[[ Information provided, beginning ]]

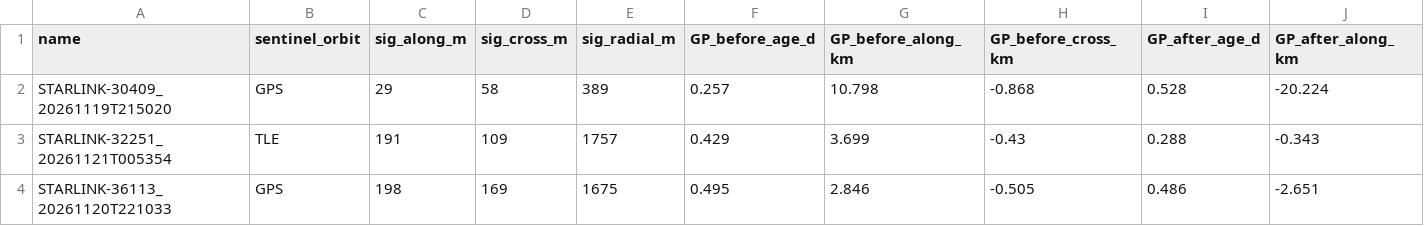
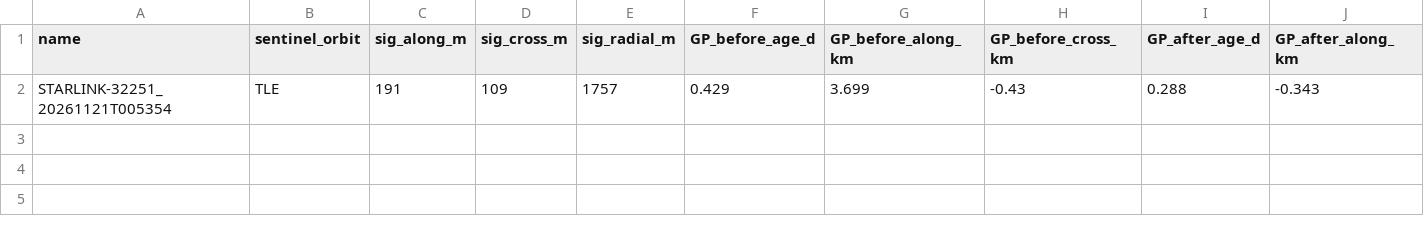
Before and after one commit to hex358/ibserver, a CSV file: experiments/equant-sentinel2/results/orbits/summary.csv, drawn as a sheet; only a part is shown; rows hold the shown columns only; the diff names each change by its address in the sheet, - before the commit and + after, or states it on an @@ line.

```diff
--- a/experiments/equant-sentinel2/results/orbits/summary.csv
+++ b/experiments/equant-sentinel2/results/orbits/summary.csv
-row 2: STARLINK-30409_20261119T215020 | GPS | 29 | 58 | 389 | 0.257 | 10.798 | -0.868 | 0.528 | -20.224
-row 4: STARLINK-36113_20261120T221033 | GPS | 198 | 169 | 1675 | 0.495 | 2.846 | -0.505 | 0.486 | -2.651
```
Also changed, not shown: 11 other files.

[[ Information provided, end ]]

What you should do: If a record holds a picture, leave the picture out and copy everything else exactly.

Reply to the exercise:
Before and after one commit to hex358/ibserver, a CSV file: experiments/equant-sentinel2/results/orbits/summary.csv, drawn as a sheet; only a part is shown; rows hold the shown columns only; the diff names each change by its address in the sheet, - before the commit and + after, or states it on an @@ line.

```diff
--- a/experiments/equant-sentinel2/results/orbits/summary.csv
+++ b/experiments/equant-sentinel2/results/orbits/summary.csv
-row 2: STARLINK-30409_20261119T215020 | GPS | 29 | 58 | 389 | 0.257 | 10.798 | -0.868 | 0.528 | -20.224
-row 4: STARLINK-36113_20261120T221033 | GPS | 198 | 169 | 1675 | 0.495 | 2.846 | -0.505 | 0.486 | -2.651
```
Also changed, not shown: 11 other files.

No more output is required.